> _Instructions to follow_: Please find all lines in the data that hold the string "html" and copy them.

> _Information_:

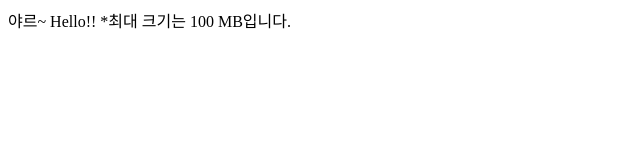
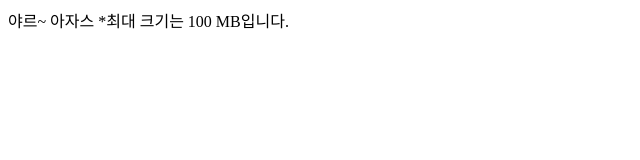
Before and after one commit to Yerang0505/html, a plain HTML site: page index.html in a window 1280 px wide. Shown: the full height of the page, 0-640 px from the left. Drawn offline with Linux system fonts and the light colour scheme.

Commit message:
아자스!로 변경

```diff
--- a/index.html
+++ b/index.html
@@ -3,7 +3,7 @@
 야르~
 </head>
 <body>
-Hello!!
+아자스
 </body>
 </html>
 
```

> _Result for this task_:
Before and after one commit to Yerang0505/html, a plain HTML site: page index.html in a window 1280 px wide. Shown: the full height of the page, 0-640 px from the left. Drawn offline with Linux system fonts and the light colour scheme.
--- a/index.html
+++ b/index.html
 </html>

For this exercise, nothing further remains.